VERY RARE LARGE MONUMENTAL KPM PORCELAIN PLAQUE “Virgin Mary Appearing to St. Bernard”
Otto Wustlich, 2nd half 19th century
After the painting by Pietro Pirugino,
very finely painted, incredibly detailed, depicting Virgin Mary standing in front of St. Bernard of Clairvaux,
deep in his studies, surrounded by four saints.
Signed O. Wustlich
Impressed KPM and scepter marks
Sight dimensions – height 23 3/4 in. (60 cm), width 20 1/4 in. (51 cm)
Frame dimensions – height 31 in. (79 cm), width 27 1/2 in. (70 cm)
Porcelain plaque in good condition, a few very small factory imperfections due to firing process around the lower and upper center areas, barely noticeable. Frame is in good condition.
1. This is undoubtably one of the highest quality KPM porcelain plaques we have ever come across in all our years in the business. A truly gorgeous example of the KPM mastery of painting on porcelain.
2. Pietro Pirugino (1446-1523), “The Virgin Appearing to St. Bernard“, created around 1490-1494
The painting shows St Bernard of Clairvaux, deep in his studies, being interrupted by a fully corporeal vision of the Virgin Mary, who appears to him in the clear light of day. Four saints surround them. There is a seemingly effortless, perfect symmetry about the composition. The position of the Virgin and St. Bernard’s prie-dieu are both slightly off balance, but not enough to ruin the serene harmony of the picture. The faces of the various figures contribute to this quiet beauty, without showing much individualism or realism. Also, the colors are bright and radiant, but without being flashy.
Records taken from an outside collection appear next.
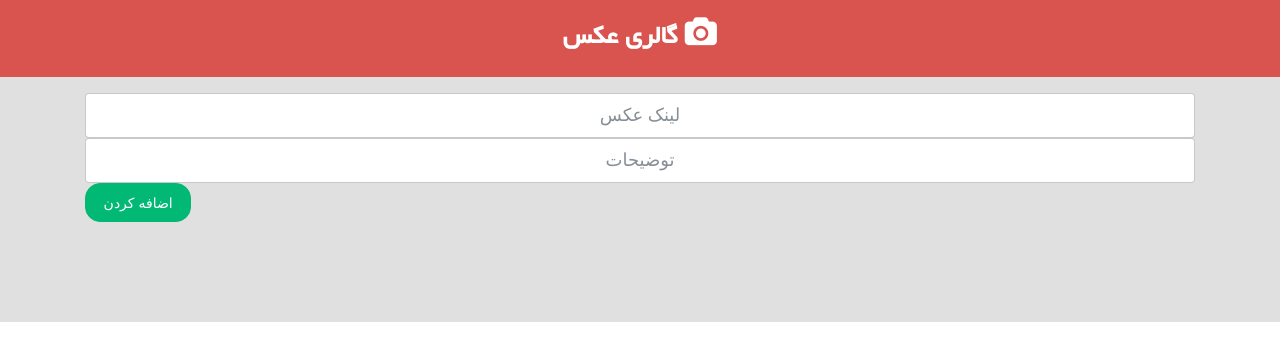
Repository: sadegh1379/PhotoWall-app
Page: /addphoto
An editor plug-in stored every save of this project. The page is shown before and after the next save, followed by the edit.
The browser window is 1280 px wide. The pictures show the whole page.
The project was rebuilt for these pictures with package versions that can differ from the ones it lists, and the page was loaded fresh each time. Also part of the build but not shown: src/Component/Photo.js, src/Component/PhotoWall.js.

Above is the page before, as saved 2020-02-22 13:23:46.

After the next save:
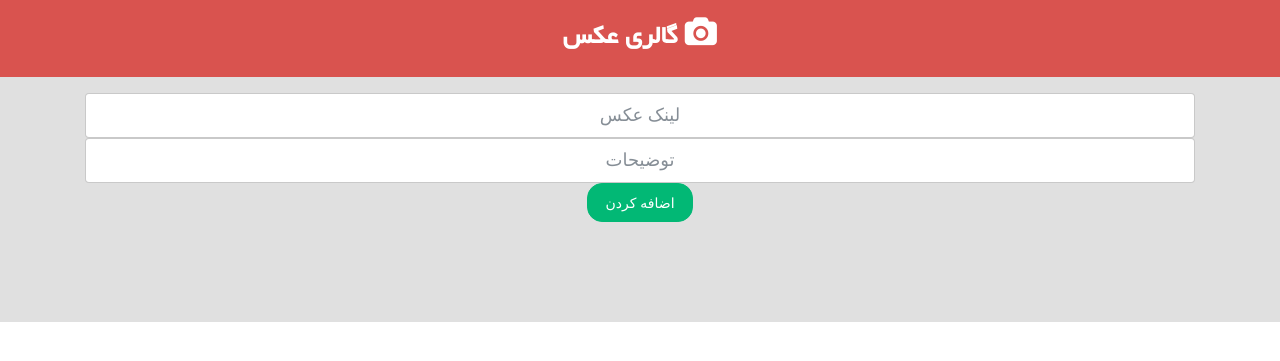
Saved 9 s later.
--- a/src/Component/AddPhoto.js
+++ b/src/Component/AddPhoto.js
@@ -7,7 +7,7 @@ export class AddPhoto extends Component {
                 <form className="container add-form">
                     <input type="text" placeholder="لینک عکس" className="form-control text-center"/>
                     <input type="text" placeholder="توضیحات" className="form-control text-center" />
-                      <div className="f-flex justify-content-center">
+                      <div className="d-flex justify-content-center">
                             <button type="submit" className="btn btn-success ">اضافه کردن</button>
                       </div>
3. Otto Wustlich (1819-1886) is listed as one of the most famous porcelain painters of the nineteenth century by Sean Shakrovski and Vera Rininberg in KPM Plaques: Gaining an Insight into the Art of Painting on Porcelain, p.39. According to Ilka Voarman in Die Kopie als Element fürstlicher Gemäldesammlungen im 19. Jahrhundert, pp. 71-72, King Ludwig I of Bavaria commissioned Wustlich to reproduce his paintings in his royal collection at the Old Pinakothek in Munich, where the original painting after which this plaque is taken (circa 1490-94) still resides.
- Item Nr. 1004